#### TASK STATEMENT:
All of the records are to be reproduced exactly.

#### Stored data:
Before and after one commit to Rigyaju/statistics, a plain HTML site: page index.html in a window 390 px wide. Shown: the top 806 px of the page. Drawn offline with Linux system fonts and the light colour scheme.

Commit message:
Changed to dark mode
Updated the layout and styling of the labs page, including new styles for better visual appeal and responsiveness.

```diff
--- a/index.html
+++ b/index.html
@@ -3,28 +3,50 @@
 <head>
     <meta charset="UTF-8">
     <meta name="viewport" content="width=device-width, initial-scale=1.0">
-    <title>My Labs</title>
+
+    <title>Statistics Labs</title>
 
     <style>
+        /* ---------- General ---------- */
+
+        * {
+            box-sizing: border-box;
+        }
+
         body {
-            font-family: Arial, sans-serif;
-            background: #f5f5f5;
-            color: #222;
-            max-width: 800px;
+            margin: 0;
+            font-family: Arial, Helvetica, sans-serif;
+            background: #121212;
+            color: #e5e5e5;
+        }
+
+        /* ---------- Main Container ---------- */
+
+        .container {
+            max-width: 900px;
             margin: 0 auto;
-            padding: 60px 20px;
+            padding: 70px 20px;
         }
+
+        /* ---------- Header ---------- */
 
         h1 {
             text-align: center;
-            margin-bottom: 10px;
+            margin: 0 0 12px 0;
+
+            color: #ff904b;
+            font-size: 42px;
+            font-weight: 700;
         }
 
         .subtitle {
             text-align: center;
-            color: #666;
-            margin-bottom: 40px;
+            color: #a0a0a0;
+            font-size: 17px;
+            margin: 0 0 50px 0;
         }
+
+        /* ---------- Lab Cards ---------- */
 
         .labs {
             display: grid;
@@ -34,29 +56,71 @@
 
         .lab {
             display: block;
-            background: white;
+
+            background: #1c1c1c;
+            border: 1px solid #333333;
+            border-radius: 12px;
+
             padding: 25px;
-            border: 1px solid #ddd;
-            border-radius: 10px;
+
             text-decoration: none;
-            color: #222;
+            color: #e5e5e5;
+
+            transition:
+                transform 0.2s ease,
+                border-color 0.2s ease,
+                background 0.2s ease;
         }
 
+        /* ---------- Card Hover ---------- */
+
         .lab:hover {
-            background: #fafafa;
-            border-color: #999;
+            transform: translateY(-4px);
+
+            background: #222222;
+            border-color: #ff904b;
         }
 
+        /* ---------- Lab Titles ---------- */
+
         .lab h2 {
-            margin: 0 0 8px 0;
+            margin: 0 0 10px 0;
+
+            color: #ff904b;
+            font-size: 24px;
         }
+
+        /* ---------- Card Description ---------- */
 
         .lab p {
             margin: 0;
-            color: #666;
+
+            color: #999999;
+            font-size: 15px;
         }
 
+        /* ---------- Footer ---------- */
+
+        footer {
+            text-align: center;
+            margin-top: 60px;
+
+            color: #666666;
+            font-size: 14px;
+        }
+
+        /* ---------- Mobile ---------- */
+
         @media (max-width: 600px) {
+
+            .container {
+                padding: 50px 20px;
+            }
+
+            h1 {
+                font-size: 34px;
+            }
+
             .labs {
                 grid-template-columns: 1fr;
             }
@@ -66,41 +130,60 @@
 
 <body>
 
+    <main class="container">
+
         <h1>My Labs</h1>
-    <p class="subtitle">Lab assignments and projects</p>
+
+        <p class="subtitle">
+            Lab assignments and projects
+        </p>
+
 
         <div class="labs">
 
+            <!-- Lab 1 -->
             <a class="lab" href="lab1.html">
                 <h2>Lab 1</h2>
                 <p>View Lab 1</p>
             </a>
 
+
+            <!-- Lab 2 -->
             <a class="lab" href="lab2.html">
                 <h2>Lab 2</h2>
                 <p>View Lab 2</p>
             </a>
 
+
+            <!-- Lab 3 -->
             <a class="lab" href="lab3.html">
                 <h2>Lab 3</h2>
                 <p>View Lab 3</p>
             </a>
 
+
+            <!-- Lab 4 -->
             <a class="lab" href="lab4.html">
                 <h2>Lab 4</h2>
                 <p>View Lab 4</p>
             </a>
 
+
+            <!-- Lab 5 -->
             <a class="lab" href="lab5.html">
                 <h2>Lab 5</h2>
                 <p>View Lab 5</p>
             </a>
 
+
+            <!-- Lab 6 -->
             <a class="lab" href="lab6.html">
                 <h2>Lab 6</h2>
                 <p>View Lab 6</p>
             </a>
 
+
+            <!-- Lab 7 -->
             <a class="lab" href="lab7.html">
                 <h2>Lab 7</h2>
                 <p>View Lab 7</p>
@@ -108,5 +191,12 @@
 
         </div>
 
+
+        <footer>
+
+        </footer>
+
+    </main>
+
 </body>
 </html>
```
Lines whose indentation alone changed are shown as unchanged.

#### COMPLETED EXERCISE:
Before and after one commit to Rigyaju/statistics, a plain HTML site: page index.html in a window 390 px wide. Shown: the top 806 px of the page. Drawn offline with Linux system fonts and the light colour scheme.

Commit message:
Changed to dark mode
Updated the layout and styling of the labs page, including new styles for better visual appeal and responsiveness.

```diff
--- a/index.html
+++ b/index.html
@@ -3,28 +3,50 @@
 <head>
     <meta charset="UTF-8">
     <meta name="viewport" content="width=device-width, initial-scale=1.0">
-    <title>My Labs</title>
+
+    <title>Statistics Labs</title>
 
     <style>
+        /* ---------- General ---------- */
+
+        * {
+            box-sizing: border-box;
+        }
+
         body {
-            font-family: Arial, sans-serif;
-            background: #f5f5f5;
-            color: #222;
-            max-width: 800px;
+            margin: 0;
+            font-family: Arial, Helvetica, sans-serif;
+            background: #121212;
+            color: #e5e5e5;
+        }
+
+        /* ---------- Main Container ---------- */
+
+        .container {
+            max-width: 900px;
             margin: 0 auto;
-            padding: 60px 20px;
+            padding: 70px 20px;
         }
+
+        /* ---------- Header ---------- */
 
         h1 {
             text-align: center;
-            margin-bottom: 10px;
+            margin: 0 0 12px 0;
+
+            color: #ff904b;
+            font-size: 42px;
+            font-weight: 700;
         }
 
         .subtitle {
             text-align: center;
-            color: #666;
-            margin-bottom: 40px;
+            color: #a0a0a0;
+            font-size: 17px;
+            margin: 0 0 50px 0;
         }
+
+        /* ---------- Lab Cards ---------- */
 
         .labs {
             display: grid;
@@ -34,29 +56,71 @@
 
         .lab {
             display: block;
-            background: white;
+
+            background: #1c1c1c;
+            border: 1px solid #333333;
+            border-radius: 12px;
+
             padding: 25px;
-            border: 1px solid #ddd;
-            border-radius: 10px;
+
             text-decoration: none;
-            color: #222;
+            color: #e5e5e5;
+
+            transition:
+                transform 0.2s ease,
+                border-color 0.2s ease,
+                background 0.2s ease;
         }
 
+        /* ---------- Card Hover ---------- */
+
         .lab:hover {
-            background: #fafafa;
-            border-color: #999;
+            transform: translateY(-4px);
+
+            background: #222222;
+            border-color: #ff904b;
         }
 
+        /* ---------- Lab Titles ---------- */
+
         .lab h2 {
-            margin: 0 0 8px 0;
+            margin: 0 0 10px 0;
+
+            color: #ff904b;
+            font-size: 24px;
         }
+
+        /* ---------- Card Description ---------- */
 
         .lab p {
             margin: 0;
-            color: #666;
+
+            color: #999999;
+            font-size: 15px;
         }
 
+        /* ---------- Footer ---------- */
+
+        footer {
+            text-align: center;
+            margin-top: 60px;
+
+            color: #666666;
+            font-size: 14px;
+        }
+
+        /* ---------- Mobile ---------- */
+
         @media (max-width: 600px) {
+
+            .container {
+                padding: 50px 20px;
+            }
+
+            h1 {
+                font-size: 34px;
+            }
+
             .labs {
                 grid-template-columns: 1fr;
             }
@@ -66,41 +130,60 @@
 
 <body>
 
+    <main class="container">
+
         <h1>My Labs</h1>
-    <p class="subtitle">Lab assignments and projects</p>
+
+        <p class="subtitle">
+            Lab assignments and projects
+        </p>
+
 
         <div class="labs">
 
+            <!-- Lab 1 -->
             <a class="lab" href="lab1.html">
                 <h2>Lab 1</h2>
                 <p>View Lab 1</p>
             </a>
 
+
+            <!-- Lab 2 -->
             <a class="lab" href="lab2.html">
                 <h2>Lab 2</h2>
                 <p>View Lab 2</p>
             </a>
 
+
+            <!-- Lab 3 -->
             <a class="lab" href="lab3.html">
                 <h2>Lab 3</h2>
                 <p>View Lab 3</p>
             </a>
 
+
+            <!-- Lab 4 -->
             <a class="lab" href="lab4.html">
                 <h2>Lab 4</h2>
                 <p>View Lab 4</p>
             </a>
 
+
+            <!-- Lab 5 -->
             <a class="lab" href="lab5.html">
                 <h2>Lab 5</h2>
                 <p>View Lab 5</p>
             </a>
 
+
+            <!-- Lab 6 -->
             <a class="lab" href="lab6.html">
                 <h2>Lab 6</h2>
                 <p>View Lab 6</p>
             </a>
 
+
+            <!-- Lab 7 -->
             <a class="lab" href="lab7.html">
                 <h2>Lab 7</h2>
                 <p>View Lab 7</p>
@@ -108,5 +191,12 @@
 
         </div>
 
+
+        <footer>
+
+        </footer>
+
+    </main>
+
 </body>
 </html>
```
Lines whose indentation alone changed are shown as unchanged.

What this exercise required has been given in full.